┌────────

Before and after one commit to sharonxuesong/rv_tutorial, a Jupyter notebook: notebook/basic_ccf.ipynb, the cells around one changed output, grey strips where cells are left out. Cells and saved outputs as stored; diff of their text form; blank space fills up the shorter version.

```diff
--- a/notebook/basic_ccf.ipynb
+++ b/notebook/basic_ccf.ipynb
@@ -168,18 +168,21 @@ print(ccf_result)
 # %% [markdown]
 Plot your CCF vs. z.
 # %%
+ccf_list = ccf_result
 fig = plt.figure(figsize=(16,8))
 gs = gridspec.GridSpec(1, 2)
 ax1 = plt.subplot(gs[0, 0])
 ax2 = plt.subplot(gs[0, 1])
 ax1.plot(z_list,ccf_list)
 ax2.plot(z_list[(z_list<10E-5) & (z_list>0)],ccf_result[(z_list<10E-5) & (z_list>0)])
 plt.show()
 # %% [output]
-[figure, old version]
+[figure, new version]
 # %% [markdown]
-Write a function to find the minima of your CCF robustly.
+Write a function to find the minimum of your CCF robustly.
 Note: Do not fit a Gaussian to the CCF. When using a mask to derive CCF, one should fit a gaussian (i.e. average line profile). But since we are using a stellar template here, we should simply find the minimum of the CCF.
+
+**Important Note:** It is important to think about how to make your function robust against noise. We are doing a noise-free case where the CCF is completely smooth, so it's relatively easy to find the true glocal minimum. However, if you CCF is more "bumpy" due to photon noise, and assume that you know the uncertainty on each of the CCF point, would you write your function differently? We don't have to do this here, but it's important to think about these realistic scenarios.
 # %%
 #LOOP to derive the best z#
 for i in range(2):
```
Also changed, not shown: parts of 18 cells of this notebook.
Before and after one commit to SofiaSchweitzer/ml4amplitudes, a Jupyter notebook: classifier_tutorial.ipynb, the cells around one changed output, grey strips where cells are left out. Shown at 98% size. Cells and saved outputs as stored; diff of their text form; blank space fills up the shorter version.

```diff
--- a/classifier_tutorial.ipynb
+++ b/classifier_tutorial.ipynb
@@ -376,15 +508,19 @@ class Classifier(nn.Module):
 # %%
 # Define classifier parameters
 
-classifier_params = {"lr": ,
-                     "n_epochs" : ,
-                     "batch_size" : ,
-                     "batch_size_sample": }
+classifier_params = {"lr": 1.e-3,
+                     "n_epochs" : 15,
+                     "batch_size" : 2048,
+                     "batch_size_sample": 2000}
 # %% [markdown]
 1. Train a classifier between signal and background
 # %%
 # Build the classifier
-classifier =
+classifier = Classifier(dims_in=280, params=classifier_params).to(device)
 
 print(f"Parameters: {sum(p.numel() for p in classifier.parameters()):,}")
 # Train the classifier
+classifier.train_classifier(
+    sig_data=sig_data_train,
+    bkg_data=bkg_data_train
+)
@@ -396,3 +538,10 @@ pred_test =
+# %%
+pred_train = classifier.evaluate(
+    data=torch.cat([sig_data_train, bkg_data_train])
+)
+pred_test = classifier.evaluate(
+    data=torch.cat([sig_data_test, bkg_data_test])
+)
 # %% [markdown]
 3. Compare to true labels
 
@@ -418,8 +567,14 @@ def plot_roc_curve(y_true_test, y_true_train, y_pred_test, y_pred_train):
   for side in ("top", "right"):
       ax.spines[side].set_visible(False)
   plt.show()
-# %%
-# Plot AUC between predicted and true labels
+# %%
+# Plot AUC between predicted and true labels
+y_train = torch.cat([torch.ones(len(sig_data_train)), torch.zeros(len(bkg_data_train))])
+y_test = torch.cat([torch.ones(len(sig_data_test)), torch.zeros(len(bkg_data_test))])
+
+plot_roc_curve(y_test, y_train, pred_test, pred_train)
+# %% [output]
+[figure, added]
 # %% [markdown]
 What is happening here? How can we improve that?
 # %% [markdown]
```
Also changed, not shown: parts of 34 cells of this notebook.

└────────

→ Work instructions
Lines from the entries that contain the string "figure" are what must be copied.

→ Answer to the exercise
 fig = plt.figure(figsize=(16,8))
-[figure, old version]
+[figure, new version]
+[figure, added]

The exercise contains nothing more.